[Task input Boundary: Start]

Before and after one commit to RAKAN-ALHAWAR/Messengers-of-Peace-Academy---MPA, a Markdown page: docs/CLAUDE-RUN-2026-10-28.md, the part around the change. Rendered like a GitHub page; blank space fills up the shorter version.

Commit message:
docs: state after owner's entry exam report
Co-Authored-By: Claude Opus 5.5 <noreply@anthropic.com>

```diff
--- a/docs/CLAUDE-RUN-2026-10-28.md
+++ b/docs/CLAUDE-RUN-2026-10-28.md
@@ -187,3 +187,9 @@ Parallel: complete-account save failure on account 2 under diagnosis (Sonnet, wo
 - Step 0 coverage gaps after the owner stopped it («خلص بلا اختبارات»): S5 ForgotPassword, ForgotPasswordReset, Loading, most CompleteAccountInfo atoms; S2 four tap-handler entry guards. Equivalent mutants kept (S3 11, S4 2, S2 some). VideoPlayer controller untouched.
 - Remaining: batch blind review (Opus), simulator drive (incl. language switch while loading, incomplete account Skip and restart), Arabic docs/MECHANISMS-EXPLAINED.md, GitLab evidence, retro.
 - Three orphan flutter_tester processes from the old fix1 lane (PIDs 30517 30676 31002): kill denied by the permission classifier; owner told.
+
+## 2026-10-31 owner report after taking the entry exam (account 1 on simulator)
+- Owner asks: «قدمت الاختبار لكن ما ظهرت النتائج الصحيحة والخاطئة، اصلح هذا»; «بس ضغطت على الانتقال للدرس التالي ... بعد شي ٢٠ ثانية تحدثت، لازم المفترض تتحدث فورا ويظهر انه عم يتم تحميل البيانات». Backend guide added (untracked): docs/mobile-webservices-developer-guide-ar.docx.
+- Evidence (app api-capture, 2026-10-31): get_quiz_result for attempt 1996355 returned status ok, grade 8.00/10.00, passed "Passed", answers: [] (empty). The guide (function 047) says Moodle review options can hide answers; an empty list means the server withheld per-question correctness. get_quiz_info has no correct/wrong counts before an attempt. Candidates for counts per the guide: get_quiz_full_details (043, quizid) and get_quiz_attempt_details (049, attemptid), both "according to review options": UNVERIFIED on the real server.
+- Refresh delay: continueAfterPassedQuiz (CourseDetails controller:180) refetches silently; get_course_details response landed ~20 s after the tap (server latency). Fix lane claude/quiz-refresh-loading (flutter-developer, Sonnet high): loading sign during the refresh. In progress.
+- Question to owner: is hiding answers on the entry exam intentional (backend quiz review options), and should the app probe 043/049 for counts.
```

[Task input Boundary: End]

- Work instructions: Find every line in the records that uses the string "entry", then copy it.

- Reply:
docs: state after owner's entry exam report
 - Step 0 coverage gaps after the owner stopped it («خلص بلا اختبارات»): S5 ForgotPassword, ForgotPasswordReset, Loading, most CompleteAccountInfo atoms; S2 four tap-handler entry guards. Equivalent mutants kept (S3 11, S4 2, S2 some). VideoPlayer controller untouched.
+## 2026-10-31 owner report after taking the entry exam (account 1 on simulator)
+- Question to owner: is hiding answers on the entry exam intentional (backend quiz review options), and should the app probe 043/049 for counts.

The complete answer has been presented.